Forthright, funny Ayesha harbours dreams of being a poet and occasionally performs at a literary lounge, but her ambitions are somewhat hampered by her new teaching job and familial pressure to get married, a pressure that’s intensified by her stunning younger cousin’s countless marriage proposals. But Ayesha is adamant that she doesn’t want an arranged marriage, even if it means she might be doomed to spinsterhood. Then, courtesy of her best friend and a conference at her mosque, a few twists of fate throw Ayesha into contact with hyper-critical, conservative Khalid, who dresses like a time-traveller from several centuries ago and is utterly under his wealthy mother’s control. Cue much friction, farcical funniness and genuine soul-searching as Ayesha and Khalid embark on complex, intersecting journeys of discovery. Alongside serving up a sparkling love story, this debut also tackles meaty issues, from the rampant islamophobia of Khaled’s abhorrent boss, to the sexism Ayesha stands up to. Indeed, the criss-crossing sub-plots - both gritty and comic - keep the pages turning, and make this a treat for fans of romance with extra bite.

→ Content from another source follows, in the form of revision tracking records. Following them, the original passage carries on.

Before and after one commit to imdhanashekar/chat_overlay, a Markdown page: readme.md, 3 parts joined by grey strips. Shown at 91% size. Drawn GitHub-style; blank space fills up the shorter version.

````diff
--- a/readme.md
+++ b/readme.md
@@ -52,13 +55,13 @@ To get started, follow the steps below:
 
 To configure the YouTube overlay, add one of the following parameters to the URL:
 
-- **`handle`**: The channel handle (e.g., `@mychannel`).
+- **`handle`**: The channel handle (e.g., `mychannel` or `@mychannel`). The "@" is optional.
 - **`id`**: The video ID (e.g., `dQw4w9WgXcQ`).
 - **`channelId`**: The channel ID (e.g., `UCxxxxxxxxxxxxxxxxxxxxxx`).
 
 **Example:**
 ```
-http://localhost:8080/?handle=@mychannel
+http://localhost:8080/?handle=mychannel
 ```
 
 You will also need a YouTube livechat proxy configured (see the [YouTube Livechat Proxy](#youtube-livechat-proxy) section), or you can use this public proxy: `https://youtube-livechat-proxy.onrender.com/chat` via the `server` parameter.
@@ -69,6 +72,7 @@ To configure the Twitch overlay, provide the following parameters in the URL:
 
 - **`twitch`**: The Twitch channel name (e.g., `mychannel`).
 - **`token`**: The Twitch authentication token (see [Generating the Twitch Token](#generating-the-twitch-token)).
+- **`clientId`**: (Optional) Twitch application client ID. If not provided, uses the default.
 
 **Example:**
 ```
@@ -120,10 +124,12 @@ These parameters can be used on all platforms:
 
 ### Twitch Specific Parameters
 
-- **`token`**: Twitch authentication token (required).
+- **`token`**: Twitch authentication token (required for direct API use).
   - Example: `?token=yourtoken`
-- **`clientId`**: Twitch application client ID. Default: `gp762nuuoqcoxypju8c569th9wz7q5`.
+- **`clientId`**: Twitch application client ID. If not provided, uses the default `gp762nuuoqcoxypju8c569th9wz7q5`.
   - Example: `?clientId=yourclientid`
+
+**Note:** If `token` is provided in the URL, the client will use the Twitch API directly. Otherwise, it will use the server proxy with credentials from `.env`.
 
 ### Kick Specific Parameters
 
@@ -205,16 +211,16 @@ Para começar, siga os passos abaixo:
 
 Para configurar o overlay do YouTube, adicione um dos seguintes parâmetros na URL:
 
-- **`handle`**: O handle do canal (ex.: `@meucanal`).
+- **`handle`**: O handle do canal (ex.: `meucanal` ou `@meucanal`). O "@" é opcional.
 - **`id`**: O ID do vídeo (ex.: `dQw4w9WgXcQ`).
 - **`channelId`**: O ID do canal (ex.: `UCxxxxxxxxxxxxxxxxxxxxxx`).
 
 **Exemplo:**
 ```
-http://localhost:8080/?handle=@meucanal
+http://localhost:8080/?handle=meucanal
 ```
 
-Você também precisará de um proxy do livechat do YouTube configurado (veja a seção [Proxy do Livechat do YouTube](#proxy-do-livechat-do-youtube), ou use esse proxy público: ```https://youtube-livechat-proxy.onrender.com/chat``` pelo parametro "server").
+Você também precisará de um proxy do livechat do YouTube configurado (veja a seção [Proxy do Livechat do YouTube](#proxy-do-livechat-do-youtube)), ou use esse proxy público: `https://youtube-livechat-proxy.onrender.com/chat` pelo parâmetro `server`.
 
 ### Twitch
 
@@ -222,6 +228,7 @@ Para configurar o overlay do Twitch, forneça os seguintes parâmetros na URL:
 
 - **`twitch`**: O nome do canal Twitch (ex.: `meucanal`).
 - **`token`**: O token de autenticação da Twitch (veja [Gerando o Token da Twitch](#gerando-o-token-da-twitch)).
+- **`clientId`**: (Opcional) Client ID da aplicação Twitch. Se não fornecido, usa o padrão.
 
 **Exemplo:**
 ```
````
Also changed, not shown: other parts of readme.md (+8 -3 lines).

Oh my, I have quite fallen in love with this absolutely glorious and spellbinding tale. A wonderful infusion of themes means ‘Attend’ quite rightly, refuses to be labelled. Set in Deptford, London the streets, houses, and locations are as eloquently described and important as the characters. Skirting the violent criminal underbelly of the town and exploring the struggle of addiction, the story hovers within touching distance of an unseen mysterious power that planted itself in my mind and continued to lurk and explore my thoughts and feelings. The enigmatic and almost otherworldly Deborah sits centre stage, acting as a magnet, weaving Sam and Anne into her story. ‘Attend’ has a deliciously dark fairytale quality that sits alongside the heartfelt realism of life quite beautifully. This is West Camel’s debut, his writing is alluring and sang out to me, I simply can't wait to see what comes next. I recommend Attend with every fibre of my being, it has must-read stamped all over it.